[Edit difference data]
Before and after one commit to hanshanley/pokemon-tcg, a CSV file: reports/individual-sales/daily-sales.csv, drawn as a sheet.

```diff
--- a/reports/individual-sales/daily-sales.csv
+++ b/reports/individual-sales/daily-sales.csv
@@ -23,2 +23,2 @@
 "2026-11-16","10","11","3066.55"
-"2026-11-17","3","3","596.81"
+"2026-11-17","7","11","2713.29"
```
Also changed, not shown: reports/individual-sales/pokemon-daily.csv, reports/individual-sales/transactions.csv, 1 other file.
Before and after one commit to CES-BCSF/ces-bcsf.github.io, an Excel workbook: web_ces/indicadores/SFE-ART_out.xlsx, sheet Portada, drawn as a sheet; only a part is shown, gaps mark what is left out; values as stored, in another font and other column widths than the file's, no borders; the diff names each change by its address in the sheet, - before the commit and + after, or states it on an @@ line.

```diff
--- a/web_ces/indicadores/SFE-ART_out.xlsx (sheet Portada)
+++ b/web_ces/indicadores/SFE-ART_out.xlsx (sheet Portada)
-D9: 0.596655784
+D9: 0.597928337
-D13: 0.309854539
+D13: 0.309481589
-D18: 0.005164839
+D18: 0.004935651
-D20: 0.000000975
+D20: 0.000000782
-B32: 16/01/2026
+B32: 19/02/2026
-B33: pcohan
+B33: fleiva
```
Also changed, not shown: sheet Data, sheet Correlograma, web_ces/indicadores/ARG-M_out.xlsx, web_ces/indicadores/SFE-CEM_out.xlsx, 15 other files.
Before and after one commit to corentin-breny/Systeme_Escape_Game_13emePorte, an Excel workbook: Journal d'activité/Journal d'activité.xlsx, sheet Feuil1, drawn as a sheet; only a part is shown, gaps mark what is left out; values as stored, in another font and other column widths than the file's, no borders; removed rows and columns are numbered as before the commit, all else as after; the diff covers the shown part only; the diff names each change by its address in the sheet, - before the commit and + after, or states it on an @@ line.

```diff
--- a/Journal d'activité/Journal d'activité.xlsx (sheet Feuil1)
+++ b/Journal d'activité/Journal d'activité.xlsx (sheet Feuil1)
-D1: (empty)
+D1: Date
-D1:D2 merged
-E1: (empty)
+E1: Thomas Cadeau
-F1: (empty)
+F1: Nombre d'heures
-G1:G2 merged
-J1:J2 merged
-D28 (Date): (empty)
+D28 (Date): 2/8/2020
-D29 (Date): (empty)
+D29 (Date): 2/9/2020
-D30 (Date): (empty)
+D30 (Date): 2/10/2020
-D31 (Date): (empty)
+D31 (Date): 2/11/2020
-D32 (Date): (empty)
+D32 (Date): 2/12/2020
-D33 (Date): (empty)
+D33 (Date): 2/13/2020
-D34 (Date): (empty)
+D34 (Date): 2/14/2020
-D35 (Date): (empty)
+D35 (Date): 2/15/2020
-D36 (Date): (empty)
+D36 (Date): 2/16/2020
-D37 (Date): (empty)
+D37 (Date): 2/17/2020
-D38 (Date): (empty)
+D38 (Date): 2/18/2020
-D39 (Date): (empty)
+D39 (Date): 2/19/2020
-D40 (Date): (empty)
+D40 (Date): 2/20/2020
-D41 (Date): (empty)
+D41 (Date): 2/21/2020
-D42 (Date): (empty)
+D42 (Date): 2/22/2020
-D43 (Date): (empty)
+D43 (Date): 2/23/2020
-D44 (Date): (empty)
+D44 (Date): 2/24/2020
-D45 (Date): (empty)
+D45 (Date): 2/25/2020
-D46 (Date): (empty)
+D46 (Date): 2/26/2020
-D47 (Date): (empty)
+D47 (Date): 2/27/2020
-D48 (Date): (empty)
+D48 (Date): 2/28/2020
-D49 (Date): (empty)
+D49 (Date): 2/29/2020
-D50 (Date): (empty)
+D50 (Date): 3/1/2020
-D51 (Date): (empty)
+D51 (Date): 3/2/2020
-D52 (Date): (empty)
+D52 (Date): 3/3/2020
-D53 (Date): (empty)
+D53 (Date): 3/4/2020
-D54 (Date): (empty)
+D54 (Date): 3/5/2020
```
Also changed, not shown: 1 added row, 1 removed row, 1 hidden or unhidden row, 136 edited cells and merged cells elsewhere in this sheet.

• Instructions to follow:
Where a line above contains the word "pokemon", copy that line.

• Expected answer:
Before and after one commit to hanshanley/pokemon-tcg, a CSV file: reports/individual-sales/daily-sales.csv, drawn as a sheet.
Also changed, not shown: reports/individual-sales/pokemon-daily.csv, reports/individual-sales/transactions.csv, 1 other file.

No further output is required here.